So maybe this isn’t a break from Henri and Howard, but a slight detour. As Henri reflects on the Older Son, he talks a lot about a G-d who doesn’t pit the two sons against each other, but meets them both where they are, honors their experiences, and invites them into the celebration. There is no competition, just endless wells of compassion. Each of us, no matter how near to or far from the heart of G-d, is lost and wholly unable to save ourselves. We are simply called to respond with gratitude to the mystery of being found by G-d.
How do we address politics in the pulpit? We draw the crate and trust the Holy Spirit to provide the “ram in the bush” or, as in the case of this illustration, the sheep in the crate. We frame the discussion. We dare to name the magnitude of what the Church holds to be true: that G-d created us in love, that G-d is concerned about each of us individually, and that G-d’s compassion stretches far beyond what our eyes might be able to see. We talk about politics like Jesus did, with wide language rooted and grounded in the context of our communities, yet always pointing just beyond them, just beyond the issue of the moment, to a G-d who makes all things, all hearts, new. We talk about politics because we must, because to pretend as if we live in an apolitical world would be theological malpractice, because G-d is certainly concerned with how we live our common lives together; but, we talk about politics through the lens of a G-d whose reign both matters in the moment and also supersedes the moment to extend far beyond the cosmos.

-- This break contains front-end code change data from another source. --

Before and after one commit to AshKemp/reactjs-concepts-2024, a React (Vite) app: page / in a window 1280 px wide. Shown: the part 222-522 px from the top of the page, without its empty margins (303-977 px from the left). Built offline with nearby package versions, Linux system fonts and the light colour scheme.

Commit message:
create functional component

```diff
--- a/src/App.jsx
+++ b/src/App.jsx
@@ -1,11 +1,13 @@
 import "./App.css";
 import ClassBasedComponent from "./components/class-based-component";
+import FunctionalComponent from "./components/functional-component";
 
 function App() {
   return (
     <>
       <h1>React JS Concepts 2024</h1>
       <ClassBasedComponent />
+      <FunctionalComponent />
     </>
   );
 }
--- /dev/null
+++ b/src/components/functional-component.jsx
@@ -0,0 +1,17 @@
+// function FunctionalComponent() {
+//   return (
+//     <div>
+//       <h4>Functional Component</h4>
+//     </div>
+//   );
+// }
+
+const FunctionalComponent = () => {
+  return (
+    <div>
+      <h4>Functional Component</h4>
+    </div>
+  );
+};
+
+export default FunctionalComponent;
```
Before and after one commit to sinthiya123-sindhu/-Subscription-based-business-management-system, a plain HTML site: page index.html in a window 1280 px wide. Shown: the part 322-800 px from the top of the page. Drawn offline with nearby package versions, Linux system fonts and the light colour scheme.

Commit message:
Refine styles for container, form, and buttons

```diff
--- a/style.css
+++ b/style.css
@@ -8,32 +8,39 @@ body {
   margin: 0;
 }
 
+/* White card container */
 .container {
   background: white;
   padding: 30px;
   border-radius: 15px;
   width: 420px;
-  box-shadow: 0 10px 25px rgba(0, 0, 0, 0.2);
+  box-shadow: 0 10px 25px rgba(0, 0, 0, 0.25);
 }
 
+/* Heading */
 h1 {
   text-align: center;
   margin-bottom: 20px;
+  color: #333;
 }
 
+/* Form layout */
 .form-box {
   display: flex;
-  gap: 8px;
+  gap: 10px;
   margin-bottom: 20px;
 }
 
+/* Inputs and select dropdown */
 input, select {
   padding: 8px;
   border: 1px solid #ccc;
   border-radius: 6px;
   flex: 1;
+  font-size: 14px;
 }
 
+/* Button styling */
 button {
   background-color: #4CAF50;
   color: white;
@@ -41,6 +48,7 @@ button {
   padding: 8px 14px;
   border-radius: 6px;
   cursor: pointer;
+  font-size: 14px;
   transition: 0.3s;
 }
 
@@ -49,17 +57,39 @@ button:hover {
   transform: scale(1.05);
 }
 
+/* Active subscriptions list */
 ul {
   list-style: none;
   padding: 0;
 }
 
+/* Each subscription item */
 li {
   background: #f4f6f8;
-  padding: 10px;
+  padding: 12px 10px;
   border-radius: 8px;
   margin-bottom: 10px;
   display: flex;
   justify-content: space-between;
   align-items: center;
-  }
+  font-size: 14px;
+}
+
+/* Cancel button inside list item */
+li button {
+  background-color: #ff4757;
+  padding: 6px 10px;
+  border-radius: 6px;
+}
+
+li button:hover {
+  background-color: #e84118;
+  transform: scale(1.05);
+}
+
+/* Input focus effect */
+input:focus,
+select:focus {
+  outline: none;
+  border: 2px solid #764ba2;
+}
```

The people are coming in search of something beyond themselves. Our job is not to give it to them, but to teach them how to see it for themselves. “The most beautiful things in the world cannot be seen or touched,” says the fox who tutors the Little Prince in the art of deep seeing, “they are felt with the heart.” We are called to train hearts to see beauty in this world, beauty to pulls our hearts in the light of G-d’s love. As Nouwen says, “In the light of God I can finally see my neighbor as my brother, as one who belongs as much to God as I do.” Seeing our connectivity matters, because if we can experience the connection of the human heart that G-d desires, we can act on in ways, both big and small, that reveal the inbreaking of the Reign of G-d.